Miracle? All of it.

HongBo-Drawing

Fashionable descriptions of the inevitable triumph of machine intelligence (over man) contain many critical biases and assumptions that could derail them from turning into reality. […]

Our brains use energy at a rate of about 20 watts. If you wanted to upload yourself intact into a machine using current computing technology, you’d need a power supply roughly the same as that generated by the Three Gorges Dam hydroelectric plant in China, the biggest in the world. To take our species, all 7.3 billion living minds, to machine form would require an energy flow of at least 140,000 petawatts. That’s about 800 times the total solar power hitting the top of Earth’s atmosphere. Clearly human transcendence might be a way off.

~ Caleb Scharf, Where Do Minds Belong

Find more at Steve Layman’s Blog: A Power Shortage. (Thank you Steve)

Notes:

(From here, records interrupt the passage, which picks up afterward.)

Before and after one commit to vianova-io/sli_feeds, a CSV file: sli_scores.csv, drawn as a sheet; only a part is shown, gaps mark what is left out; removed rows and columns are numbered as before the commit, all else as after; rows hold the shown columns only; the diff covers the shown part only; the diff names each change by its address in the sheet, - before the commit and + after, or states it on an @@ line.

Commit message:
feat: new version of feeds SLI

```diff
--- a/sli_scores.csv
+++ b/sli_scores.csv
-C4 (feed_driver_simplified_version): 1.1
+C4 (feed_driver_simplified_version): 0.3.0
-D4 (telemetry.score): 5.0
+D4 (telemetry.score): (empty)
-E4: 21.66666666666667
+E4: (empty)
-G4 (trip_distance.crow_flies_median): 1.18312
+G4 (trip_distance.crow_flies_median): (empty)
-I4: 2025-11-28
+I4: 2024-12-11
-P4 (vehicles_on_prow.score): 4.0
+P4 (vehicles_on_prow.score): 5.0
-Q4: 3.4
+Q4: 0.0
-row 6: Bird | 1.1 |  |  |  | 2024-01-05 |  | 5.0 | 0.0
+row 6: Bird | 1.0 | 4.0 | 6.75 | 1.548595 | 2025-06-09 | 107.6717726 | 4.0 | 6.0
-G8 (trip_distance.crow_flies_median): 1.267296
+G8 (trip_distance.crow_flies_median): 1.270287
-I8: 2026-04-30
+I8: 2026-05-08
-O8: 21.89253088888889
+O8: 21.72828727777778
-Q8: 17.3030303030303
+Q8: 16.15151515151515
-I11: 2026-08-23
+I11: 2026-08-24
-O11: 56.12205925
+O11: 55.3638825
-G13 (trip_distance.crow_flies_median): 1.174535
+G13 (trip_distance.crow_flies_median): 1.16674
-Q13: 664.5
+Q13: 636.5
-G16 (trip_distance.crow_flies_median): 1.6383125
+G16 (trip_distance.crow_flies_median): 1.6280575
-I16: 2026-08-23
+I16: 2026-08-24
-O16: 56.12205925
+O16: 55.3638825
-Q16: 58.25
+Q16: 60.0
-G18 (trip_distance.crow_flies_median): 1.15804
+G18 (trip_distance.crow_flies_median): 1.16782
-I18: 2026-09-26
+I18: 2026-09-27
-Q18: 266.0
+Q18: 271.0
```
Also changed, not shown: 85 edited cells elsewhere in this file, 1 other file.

  • Related Posts: Miracle? All of it.
  • Drawing: HongBo 洪波 (Chinese, Shanghai, China) – Untitled, 2011 – Drawings: Pastels. Source: Thank you Your Eyes Blaze Out
  • Inspired by Albert Einstein’s quote: “There are only two ways to live your life. One is as though nothing is a miracle. The other is as though everything is a miracle.”

Lift it. Lift it way up.

jellyfish-blue

My mood suddenly lifted.
The day was crisp and bright,
the atmosphere quivering with life,
like the translucent strands of a rare aquatic species
with long, flowing tentacles,
lappets flowing vertically from a jellyfish’s bell.
Would that human energy could materialize in such a way.
I imagine such strands waving horizontally
from the edges of my black coat.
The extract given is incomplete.